Lost and Found on Public Transit and Hopefully Reunited

Posted on December 15, 2014 by Heather Redfern - Also by this author

One might think with the hustle and bustle of the holiday season and passengers carrying more packages than usual on buses, trains and trolleys, transit organizations’ lost and found departments could be busier than usual. For large authorities like the Southeastern Pennsylvania Transportation Authority (SEPTA), the lost and found bins are often full throughout the year, not just during the Christmas season.

Sift through some of the “treasures” found on SEPTA’s approximately 1,400 buses and you will see the typical umbrella, lunch bag and hat. “On routes that carry a lot of students, we often find textbooks and musical instruments,” said Dave Rogers, SEPTA's senior director, surface transportation.
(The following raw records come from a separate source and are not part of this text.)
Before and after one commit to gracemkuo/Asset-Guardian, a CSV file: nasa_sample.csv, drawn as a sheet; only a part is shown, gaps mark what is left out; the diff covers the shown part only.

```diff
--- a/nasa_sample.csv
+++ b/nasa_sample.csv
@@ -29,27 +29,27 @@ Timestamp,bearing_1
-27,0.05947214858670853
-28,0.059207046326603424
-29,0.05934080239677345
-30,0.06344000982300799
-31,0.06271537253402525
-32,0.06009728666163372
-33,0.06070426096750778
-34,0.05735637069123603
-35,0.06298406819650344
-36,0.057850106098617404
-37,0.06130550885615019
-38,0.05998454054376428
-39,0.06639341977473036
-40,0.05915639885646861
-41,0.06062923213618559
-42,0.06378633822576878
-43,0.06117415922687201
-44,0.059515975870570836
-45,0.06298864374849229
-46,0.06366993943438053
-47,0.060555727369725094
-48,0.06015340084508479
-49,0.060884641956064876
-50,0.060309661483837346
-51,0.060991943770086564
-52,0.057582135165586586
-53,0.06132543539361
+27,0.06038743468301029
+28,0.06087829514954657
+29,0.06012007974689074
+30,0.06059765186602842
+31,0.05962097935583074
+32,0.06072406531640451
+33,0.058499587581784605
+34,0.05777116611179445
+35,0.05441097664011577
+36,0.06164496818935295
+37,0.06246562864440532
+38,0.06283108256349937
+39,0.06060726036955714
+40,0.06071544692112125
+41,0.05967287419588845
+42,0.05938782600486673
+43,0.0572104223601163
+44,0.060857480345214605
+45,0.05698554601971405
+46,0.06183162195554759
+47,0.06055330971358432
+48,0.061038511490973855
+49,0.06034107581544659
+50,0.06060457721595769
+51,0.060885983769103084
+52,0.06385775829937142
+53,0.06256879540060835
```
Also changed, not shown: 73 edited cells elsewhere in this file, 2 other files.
But for every flute, lone glove and diaper bag, there are even more unique items.

RELATED: Transit systems reunite owners with lost items
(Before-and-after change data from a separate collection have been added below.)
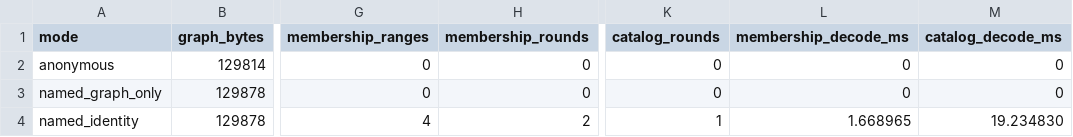
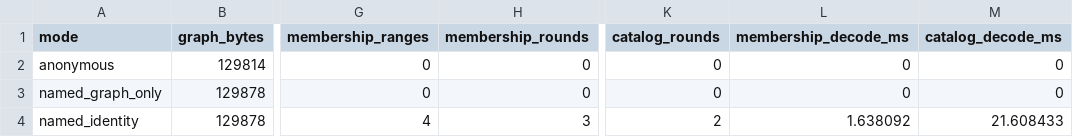
Before and after one commit to a-r-d/pangenome-range, a CSV file: results/named-membership/rice/query-results.csv, drawn as a sheet; only a part is shown, gaps mark what is left out; the diff names each change by its address in the sheet, - before the commit and + after, or states it on an @@ line.

```diff
--- a/results/named-membership/rice/query-results.csv
+++ b/results/named-membership/rice/query-results.csv
-H4 (membership_rounds): 2
+H4 (membership_rounds): 3
-K4 (catalog_rounds): 1
+K4 (catalog_rounds): 2
-L4 (membership_decode_ms): 1.668965
+L4 (membership_decode_ms): 1.638092
-M4 (catalog_decode_ms): 19.234830
+M4 (catalog_decode_ms): 21.608433
```
Also changed, not shown: results/named-membership/hprc/query-results.csv, 45 other files.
“We get a lot of four-footed canes,” said Fred Melhuish, assistant director, transportation, at SEPTA’s Midvale Bus District. “It makes you wonder if the person needed the cane to get on the bus, why wouldn’t they need it when they left?” Other found oddities that leave operators and dispatchers scratching their heads include bowling balls, a vacuum cleaner, dentures, a guitar synthesizer and bikes (left on a bus’ bike rack). “We had an operator turn in a box of medical records that was left behind,” said Chris Valentine, assistant director, transportation. “Luckily, there was contact information for the company, and we were able to get the sensitive materials to the right hands.”

For SEPTA surface transportation, each district has a room dedicated for lost and found. Items are placed in dated bins and held for 30 days. “We hope that someone will come forward to claim their property,” said Valentin. “If there is identification on the item, we will send a card to the owner. Otherwise, we have to wait until the owner reaches out to SEPTA.”    

Working with the lost and found is like playing detective. “For phones, tablets and laptops we look for some number we can call or an email address,” said Valentin. “When we are able to track down an owner, often they didn’t think to contact SEPTA to see if the item was left on the bus.”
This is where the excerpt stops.